Pain In Male Wrist,  Pain Area Of Red ColorSo far I have discussed what Carpal Tunnel Syndrome is, what the symptoms are, what are the commonly believed causes and common treatments.

In this blog, I will give you an insight into my own, views, beliefs and share with you a case history of one of my clients with Carpal Tunnel Syndrome.

Whilst Carpal Tunnel Syndrome is generally felt in the wrist, hands and fingers, the source of the pain is not always from that area. The nerves that supply the wrist begin their journey from the spinal cord at the C5-T1 levels of the spine, which is the lower portion of the neck and are known as the Brachial Plexus.
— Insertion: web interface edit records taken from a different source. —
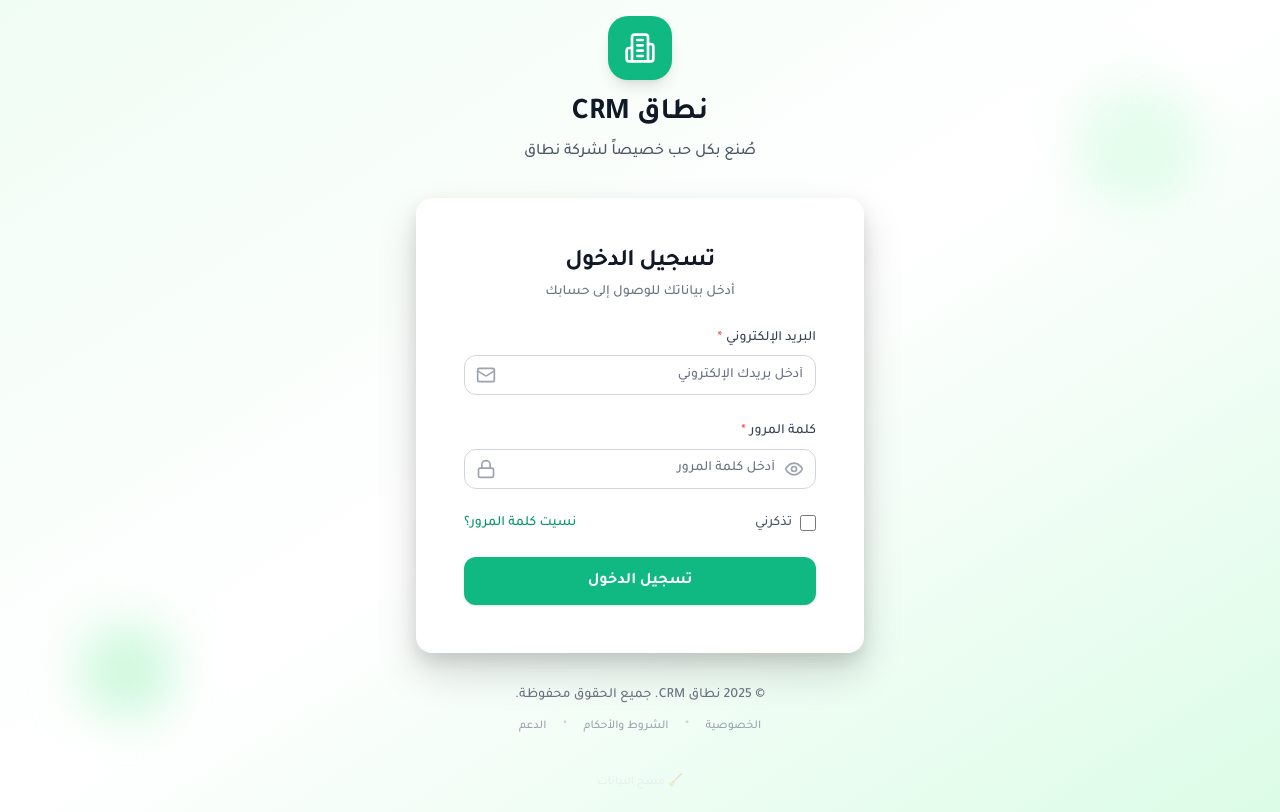
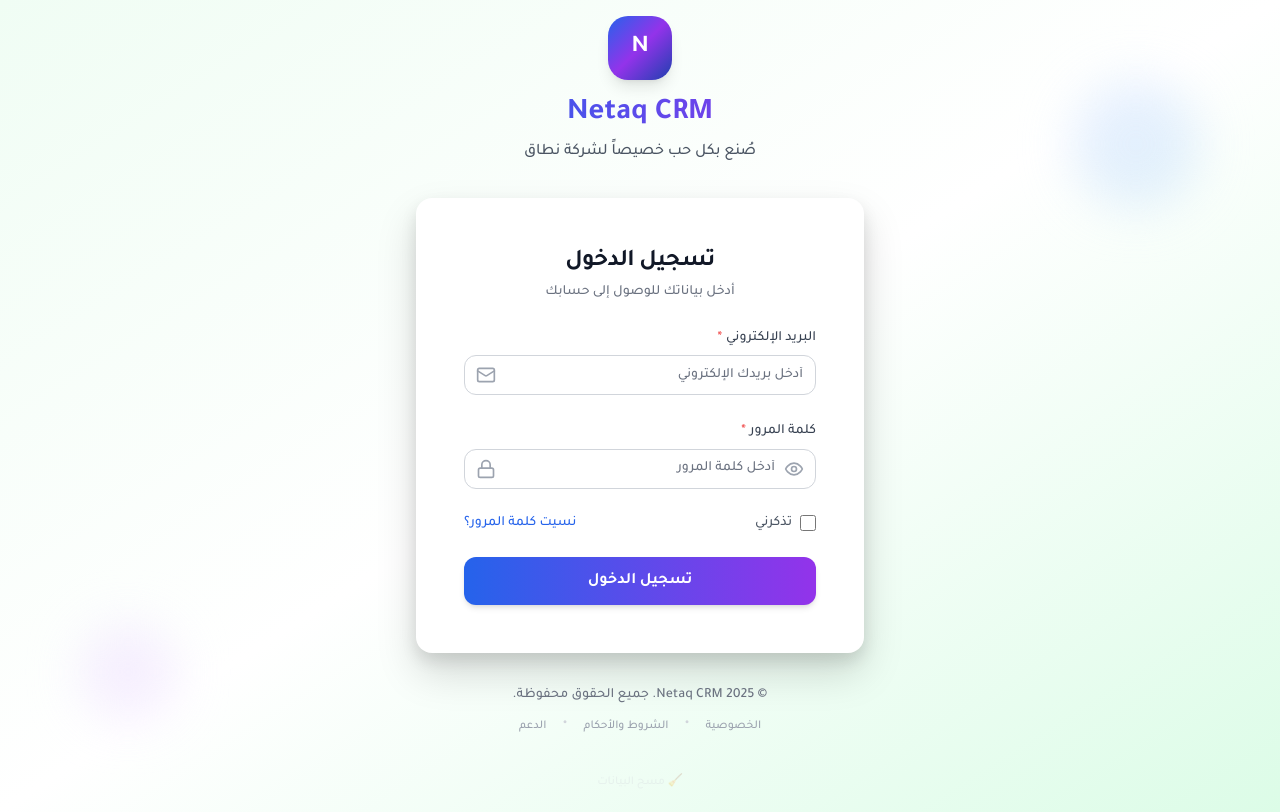
Before and after one commit to boodymasoud7/netaq-crm, a React (Vite) app in the folder crm-frontend-only/: page /login in a window 1280 px wide. Built offline with nearby package versions, Linux system fonts and the light colour scheme.

Commit message:
UI: Redesign Login page to match project branding - Blue-purple gradient, Netaq CRM branding, consistent styling

```diff
--- a/crm-frontend-only/src/pages/Login.jsx
+++ b/crm-frontend-only/src/pages/Login.jsx
@@ -1,6 +1,6 @@
 import { useState } from 'react'
 import { Navigate } from 'react-router-dom'
-import { Mail, Lock, Eye, EyeOff, Building2 } from 'lucide-react'
+import { Mail, Lock, Eye, EyeOff } from 'lucide-react'
 import { Card, CardContent, CardHeader, CardTitle } from '../components/ui/card'
 import { Button } from '../components/ui/button'
 import { Input } from '../components/ui/input'
@@ -71,10 +71,10 @@
       <div className="w-full max-w-md relative z-10">
         {/* Logo and Title */}
         <div className="text-center mb-8">
-          <div className="inline-flex items-center justify-center w-16 h-16 bg-primary-500 rounded-2xl mb-4 shadow-lg">
-            <Building2 className="h-8 w-8 text-white" />
+          <div className="inline-flex items-center justify-center w-16 h-16 bg-gradient-to-br from-blue-600 via-purple-600 to-blue-800 rounded-2xl mb-4 shadow-lg">
+            <span className="text-white font-bold text-2xl">N</span>
           </div>
-          <h1 className="text-3xl font-bold text-gray-900 mb-2">نطاق CRM</h1>
+          <h1 className="text-3xl font-bold bg-gradient-to-r from-blue-600 to-purple-600 bg-clip-text text-transparent mb-2">Netaq CRM</h1>
           <p className="text-gray-600">صُنع بكل حب خصيصاً لشركة نطاق</p>
         </div>
 
@@ -127,13 +127,13 @@
                 <label className="flex items-center">
                   <input
                     type="checkbox"
-                    className="w-4 h-4 text-primary-600 bg-gray-100 border-gray-300 rounded focus:ring-primary-500 focus:ring-2"
+                    className="w-4 h-4 text-blue-600 bg-gray-100 border-gray-300 rounded focus:ring-blue-500 focus:ring-2"
                   />
                   <span className="mr-2 text-sm text-gray-600">تذكرني</span>
                 </label>
                 <a
                   href="#"
-                  className="text-sm text-primary-600 hover:text-primary-500 transition-colors"
+                  className="text-sm text-blue-600 hover:text-purple-600 transition-colors"
                 >
                   نسيت كلمة المرور؟
                 </a>
@@ -144,7 +144,7 @@
                 type="submit"
                 loading={isLoading}
                 loadingText="جاري تسجيل الدخول..."
-                className="w-full bizmax-button-primary h-12 text-base font-semibold"
+                className="w-full h-12 text-base font-semibold bg-gradient-to-r from-blue-600 to-purple-600 hover:from-blue-700 hover:to-purple-700 text-white rounded-lg transition-all duration-200 shadow-md hover:shadow-lg"
               >
                 تسجيل الدخول
               </LoadingButton>
@@ -157,7 +157,7 @@
         {/* Footer */}
         <div className="mt-8 text-center">
           <p className="text-sm text-gray-500">
-            © 2025 نطاق CRM. جميع الحقوق محفوظة.
+            © 2025 Netaq CRM. جميع الحقوق محفوظة.
           </p>
           <div className="flex items-center justify-center gap-4 mt-2">
             <a href="#" className="text-xs text-gray-400 hover:text-gray-600 transition-colors">
@@ -192,8 +192,8 @@
       </div>
 
       {/* Floating Elements */}
-      <div className="absolute top-20 right-20 w-32 h-32 bg-primary-100 rounded-full mix-blend-multiply filter blur-xl opacity-70 animate-pulse hidden lg:block"></div>
-      <div className="absolute bottom-20 left-20 w-24 h-24 bg-primary-200 rounded-full mix-blend-multiply filter blur-xl opacity-70 animate-pulse hidden lg:block" style={{ animationDelay: '2s' }}></div>
+      <div className="absolute top-20 right-20 w-32 h-32 bg-blue-100 rounded-full mix-blend-multiply filter blur-xl opacity-70 animate-pulse hidden lg:block"></div>
+      <div className="absolute bottom-20 left-20 w-24 h-24 bg-purple-100 rounded-full mix-blend-multiply filter blur-xl opacity-70 animate-pulse hidden lg:block" style={{ animationDelay: '2s' }}></div>
     </div>
     </ErrorBoundary>
   )
```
These nerves are routed behind the clavicle (collar bone) towards the axilla (arm pit) forming the upper, middle and lower trunks of the brachial plexus. As they pass behind the clavicle each trunk splits into anterior and posterior divisions. The divisions then unite at the axilla to form three cords, the lateral, medial and posterior cords.
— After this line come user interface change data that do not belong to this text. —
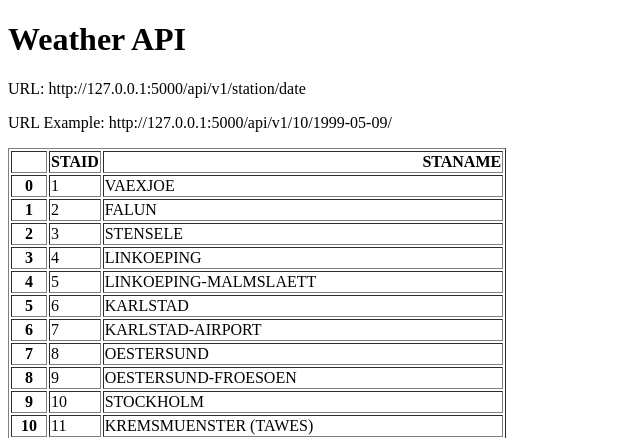
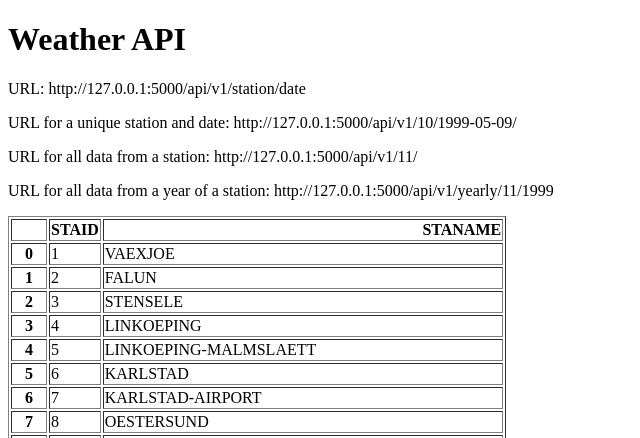
Before and after one commit to elara-mendes/weather-api, a Flask app: page / in a window 1280 px wide. Shown: the top 438 px of the page, without its empty margins (0-640 px from the left). Run offline with Flask 3, Linux system fonts and the light colour scheme.

Commit message:
Added two endpoints, one to get all data from a station and another one to get all data from a specific station and year

```diff
--- a/main.py
+++ b/main.py
@@ -5,6 +5,7 @@ app = Flask(__name__)
 
 stations_df = pd.read_csv("data-small/stations.txt", skiprows=17)
 id_name = stations_df[["STAID", "STANAME                                 "]]
+
 
 @app.route("/")
 def home():
@@ -26,5 +27,23 @@ def request(station, date):
     return data
 
 
+@app.route("/api/v1/<station>/")
+def station(station):
+    filepath = "data-small/TG_STAID" + str(station).zfill(6) + ".txt"
+    df = pd.read_csv(filepath, skiprows=20, parse_dates=["    DATE"])
+    result = df.to_dict(orient="records")
+    return result
+
+
+@app.route("/api/v1/yearly/<station>/<date>/")
+def date(station, date):
+    filepath = "data-small/TG_STAID" + str(station).zfill(6) + ".txt"
+    df = pd.read_csv(filepath, skiprows=20)
+    df["    DATE"] = df["    DATE"].astype(str)
+    result = df[df["    DATE"].str.startswith(str(date))].to_dict(orient="records")
+    print(result)
+    return result
+
+
 if __name__ == "__main__":
     app.run(debug=True)
--- a/templates/home.html
+++ b/templates/home.html
@@ -8,7 +8,9 @@
 <body>
     <h1>Weather API</h1>
     <p>URL: http://127.0.0.1:5000/api/v1/station/date</p>
-    <p>URL Example: http://127.0.0.1:5000/api/v1/10/1999-05-09/</p>
+    <p>URL for a unique station and date: http://127.0.0.1:5000/api/v1/10/1999-05-09/</p>
+    <p>URL for all data from a station: http://127.0.0.1:5000/api/v1/11/</p>
+    <p>URL for all data from a year of a station: http://127.0.0.1:5000/api/v1/yearly/11/1999</p>
     <p>{{data | safe}}</p>
 </body>
 </html>
```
These cords then form the nerves of the upper arm, the medial, ulnar and radial nerves. These nerves pass all the way along into the carpal tunnel under the retinaculum. What is known is that when a nerve is compressed it often causes pain or numbness outwards towards the extremities.

So the symptoms could be caused by compression or adhesion of the nerves anywhere from the neck to the wrist. So if only the area of the wrist is treated, it might not be getting to the area causing the problem.

I recently had a lady in her 40’s visit me with Carpal Tunnel Syndrome. She had received treatment for over 10 years with no success. After taking her health history, I assessed her posture, noting potential entrapments of the nerves (listed above).

I then systematically treated the muscles that could be adhered to these nerves using Active Release Techniques® starting from the neck and making my way down the affected extremity all the way down to the hand. During treatments, there were areas which replicated the symptoms, which often suggests that the area is the cause of the symptoms.

After the treatment, the client did have some tingling sensations in those areas, which I suggested should subside.

The client was also given advice on general posture throughout the day.

The client returned one month later for a follow up treatment and reported that in the month since the first treatment, she had only experienced one mild bout of symptoms compared to the usual daily symptoms which were normally more severe.

On treating the same areas as the first treatment the tissues were clearly a lot less tense and only one area on the forearm still contained signs of tension.

Whilst the client isn’t 100% symptom free, she was extremely happy as she just doesn’t think about it any more and it is not restricting her life or work in any way. It never ceases to amaze me how affective Active Release Technique® treatments are.

Until next time…